→ WORK REQUEST
Pictures aside, return all of the records exactly as they stand.

╭─ GIVEN ENTRIES

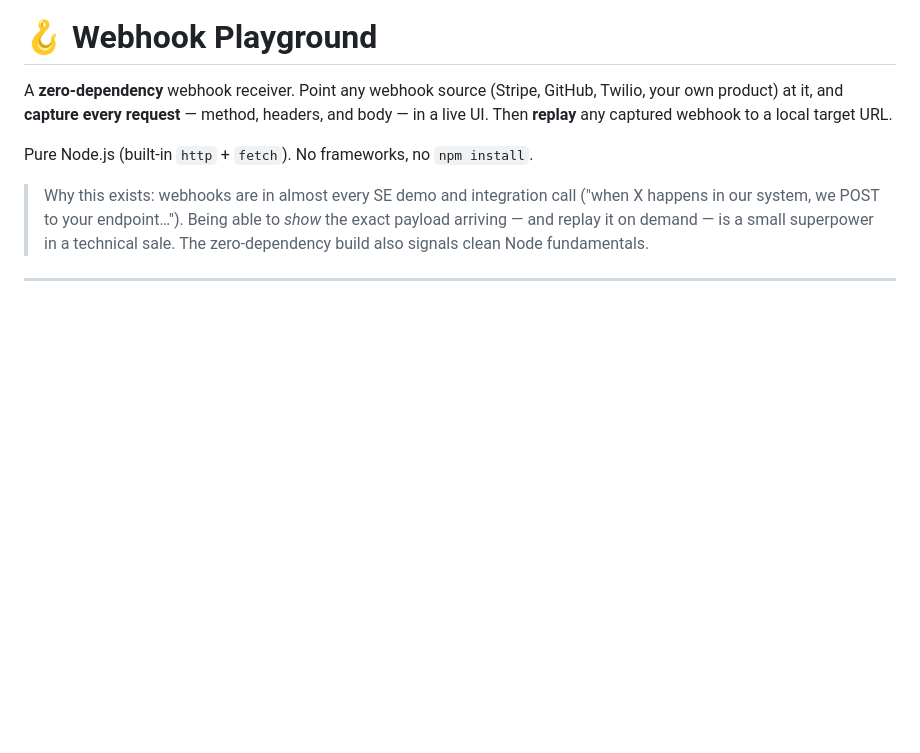
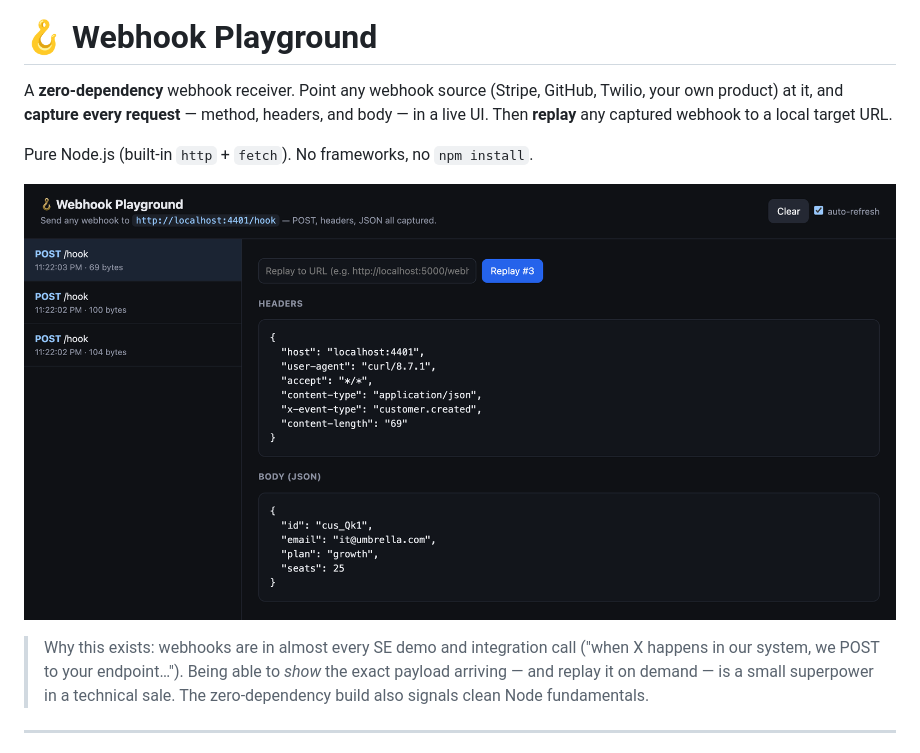
Before and after one commit to srathish/webhook-playground, a Markdown page: README.md, the part around the change. Drawn GitHub-style; pictures changed too: docs/screenshot.png (added); blank space fills up the shorter version.

Commit message:
docs: add screenshot to README
Add a screenshot/preview image so the project's UI (or example output)
is visible directly in the README without running it locally.

Co-Authored-By: Claude Opus 4.8 (1M context) <noreply@anthropic.com>

```diff
--- a/README.md
+++ b/README.md
@@ -3,6 +3,8 @@
 A **zero-dependency** webhook receiver. Point any webhook source (Stripe, GitHub, Twilio, your own product) at it, and **capture every request** — method, headers, and body — in a live UI. Then **replay** any captured webhook to a local target URL.
 
 Pure Node.js (built-in `http` + `fetch`). No frameworks, no `npm install`.
+
+![Webhook Playground — captured requests listed on the left, with the selected webhook's headers and pretty-printed JSON body and a Replay button on the right](docs/screenshot.png)
 
 > Why this exists: webhooks are in almost every SE demo and integration call ("when X happens in our system, we POST to your endpoint…"). Being able to *show* the exact payload arriving — and replay it on demand — is a small superpower in a technical sale. The zero-dependency build also signals clean Node fundamentals.
 
```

╰─

→ ANSWER BOX
Before and after one commit to srathish/webhook-playground, a Markdown page: README.md, the part around the change. Drawn GitHub-style; pictures changed too: docs/screenshot.png (added); blank space fills up the shorter version.

Commit message:
docs: add screenshot to README
Add a screenshot/preview image so the project's UI (or example output)
is visible directly in the README without running it locally.

Co-Authored-By: Claude Opus 4.8 (1M context) <noreply@anthropic.com>

```diff
--- a/README.md
+++ b/README.md
@@ -3,6 +3,8 @@
 A **zero-dependency** webhook receiver. Point any webhook source (Stripe, GitHub, Twilio, your own product) at it, and **capture every request** — method, headers, and body — in a live UI. Then **replay** any captured webhook to a local target URL.
 
 Pure Node.js (built-in `http` + `fetch`). No frameworks, no `npm install`.
+
+![Webhook Playground — captured requests listed on the left, with the selected webhook's headers and pretty-printed JSON body and a Replay button on the right](docs/screenshot.png)
 
 > Why this exists: webhooks are in almost every SE demo and integration call ("when X happens in our system, we POST to your endpoint…"). Being able to *show* the exact payload arriving — and replay it on demand — is a small superpower in a technical sale. The zero-dependency build also signals clean Node fundamentals.
 
```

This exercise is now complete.